(Front-end code edit data)
· · ·
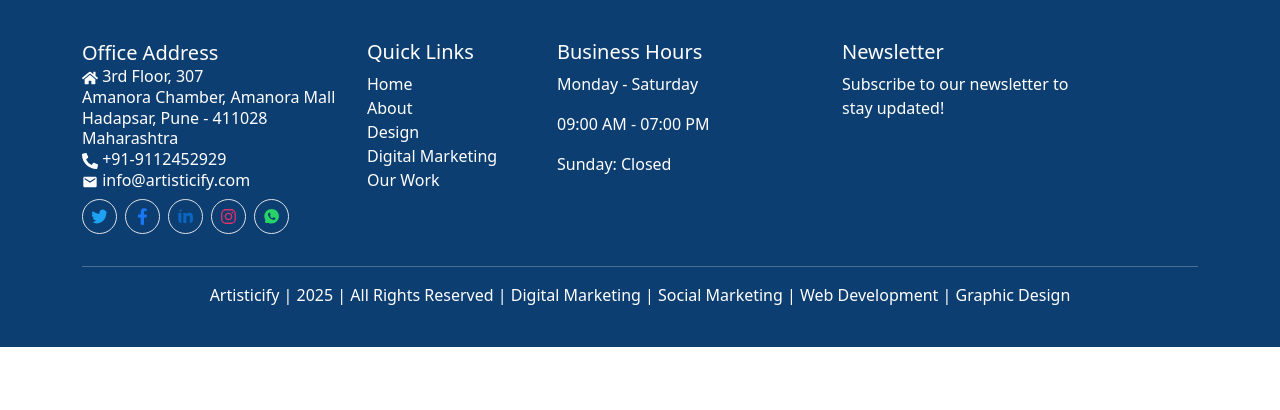
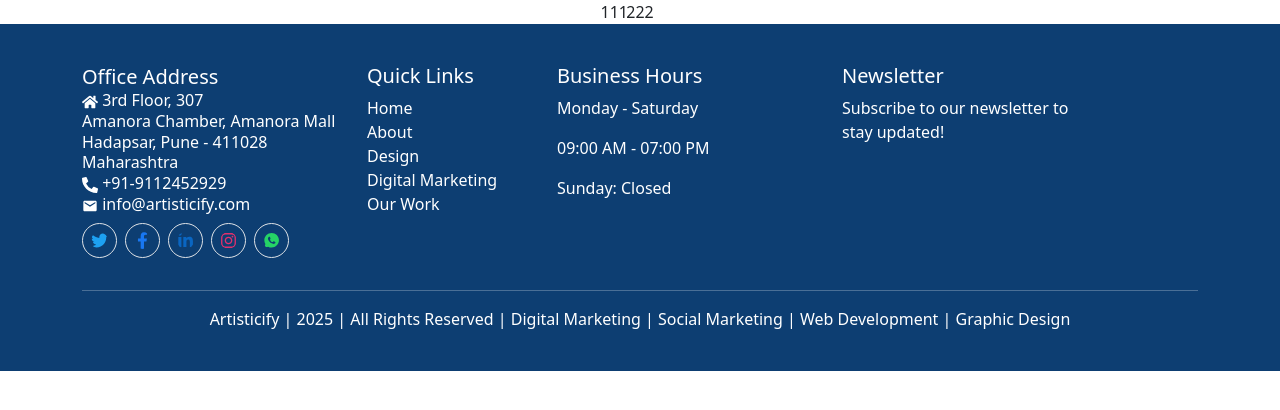
Before and after one commit to Pranav-019/Artisticify, a React (Vite) app: page /Contact in a window 1280 px wide. Shown: the top 410 px of the page. Built offline with nearby package versions, Linux system fonts and the light colour scheme.

Commit message:
few chnages in packages

```diff
--- a/src/App.jsx
+++ b/src/App.jsx
@@ -23,6 +23,7 @@
 import Brochure from "./Components/Brochure/brochure";
 import UIUX from "./Components/UIUX/uiux";
 import Footer from "./Components/Footer";
+import Contact from "./Components/Contact";
 
 const ContactSection = () => (
   <div className="contact-section">
@@ -124,7 +125,7 @@
           <button onClick={() => navigate("/design")}>Design</button>
           <button onClick={() => navigate("/digitalMarketing")}>Digital Marketing</button>
           <button onClick={() => navigate("/our-work")}>Our Work</button>
-          <button onClick={scrollToContactForm}>Contact</button> {/* Scroll to contact form */}
+          <button onClick={()=>navigate("/Contact")}>Contact</button> {/* Scroll to contact form */}
         </div>
         <div
           className={`hamburger ${menuOpen ? "open" : ""}`}
@@ -276,6 +277,8 @@
     <Routes>
       <Route path="/" element={<App />} />
       <Route path="/about" element={<About />} />
+      <Route path="/Contact" element={<Contact />} />
+
       <Route path="/home" element={<App />} />
       <Route path="/design" element={<Design />} />
       <Route path="/digitalMarketing" element={<DigitalMarketing />} />
--- /dev/null
+++ b/src/Components/Contact.jsx
@@ -0,0 +1,23 @@
+import React from 'react'
+import Container from 'react-bootstrap/Container';
+import Row from 'react-bootstrap/Row';
+import Col from 'react-bootstrap/Col';
+
+function Contact() {
+  return (
+    <div>
+        <Container  className="d-flex justify-content-center align-items-center">
+      <Row>
+        <Col md={3}>
+        111
+        </Col>
+        <Col md={9}>
+        222
+        </Col>
+      </Row>
+    </Container>
+    </div>
+  )
+}
+
+export default Contact
```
· · ·
Write the records above out again exactly, but not the pictures.

Before and after one commit to Pranav-019/Artisticify, a React (Vite) app: page /Contact in a window 1280 px wide. Shown: the top 410 px of the page. Built offline with nearby package versions, Linux system fonts and the light colour scheme.

Commit message:
few chnages in packages

```diff
--- a/src/App.jsx
+++ b/src/App.jsx
@@ -23,6 +23,7 @@
 import Brochure from "./Components/Brochure/brochure";
 import UIUX from "./Components/UIUX/uiux";
 import Footer from "./Components/Footer";
+import Contact from "./Components/Contact";
 
 const ContactSection = () => (
   <div className="contact-section">
@@ -124,7 +125,7 @@
           <button onClick={() => navigate("/design")}>Design</button>
           <button onClick={() => navigate("/digitalMarketing")}>Digital Marketing</button>
           <button onClick={() => navigate("/our-work")}>Our Work</button>
-          <button onClick={scrollToContactForm}>Contact</button> {/* Scroll to contact form */}
+          <button onClick={()=>navigate("/Contact")}>Contact</button> {/* Scroll to contact form */}
         </div>
         <div
           className={`hamburger ${menuOpen ? "open" : ""}`}
@@ -276,6 +277,8 @@
     <Routes>
       <Route path="/" element={<App />} />
       <Route path="/about" element={<About />} />
+      <Route path="/Contact" element={<Contact />} />
+
       <Route path="/home" element={<App />} />
       <Route path="/design" element={<Design />} />
       <Route path="/digitalMarketing" element={<DigitalMarketing />} />
--- /dev/null
+++ b/src/Components/Contact.jsx
@@ -0,0 +1,23 @@
+import React from 'react'
+import Container from 'react-bootstrap/Container';
+import Row from 'react-bootstrap/Row';
+import Col from 'react-bootstrap/Col';
+
+function Contact() {
+  return (
+    <div>
+        <Container  className="d-flex justify-content-center align-items-center">
+      <Row>
+        <Col md={3}>
+        111
+        </Col>
+        <Col md={9}>
+        222
+        </Col>
+      </Row>
+    </Container>
+    </div>
+  )
+}
+
+export default Contact
```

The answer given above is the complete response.